• Aim of the exercise
Exclude the pictures and reproduce the remaining data exactly as written.

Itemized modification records

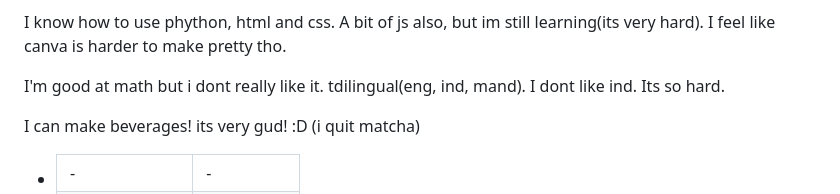
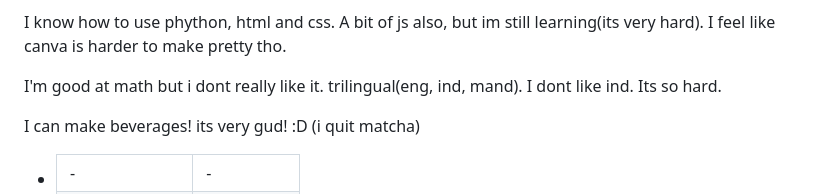
Before and after one commit to 2012grace/2012grace, a Markdown page: README.md, the part around the change. Rendered like a GitHub page.

```diff
--- a/README.md
+++ b/README.md
@@ -3,7 +3,7 @@
 <p>I want to make a game for TTJ if I get help</p>
 <p>I also like sketching, and dont mind digital drawing(not photoshop)</p>
 <p>I know how to use phython, html and css. A bit of js also, but im still learning(its very hard). I feel like canva is harder to make pretty tho.</p>
-<p>I'm good at math but i dont really like it. tdilingual(eng, ind, mand). I dont like ind. Its so hard.</p>
+<p>I'm good at math but i dont really like it. trilingual(eng, ind, mand). I dont like ind. Its so hard.</p>
 <p>I can make beverages! its very gud! :D (i quit matcha)</p>
 <ul>
             <li>
```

• Your response
Before and after one commit to 2012grace/2012grace, a Markdown page: README.md, the part around the change. Rendered like a GitHub page.

```diff
--- a/README.md
+++ b/README.md
@@ -3,7 +3,7 @@
 <p>I want to make a game for TTJ if I get help</p>
 <p>I also like sketching, and dont mind digital drawing(not photoshop)</p>
 <p>I know how to use phython, html and css. A bit of js also, but im still learning(its very hard). I feel like canva is harder to make pretty tho.</p>
-<p>I'm good at math but i dont really like it. tdilingual(eng, ind, mand). I dont like ind. Its so hard.</p>
+<p>I'm good at math but i dont really like it. trilingual(eng, ind, mand). I dont like ind. Its so hard.</p>
 <p>I can make beverages! its very gud! :D (i quit matcha)</p>
 <ul>
             <li>
```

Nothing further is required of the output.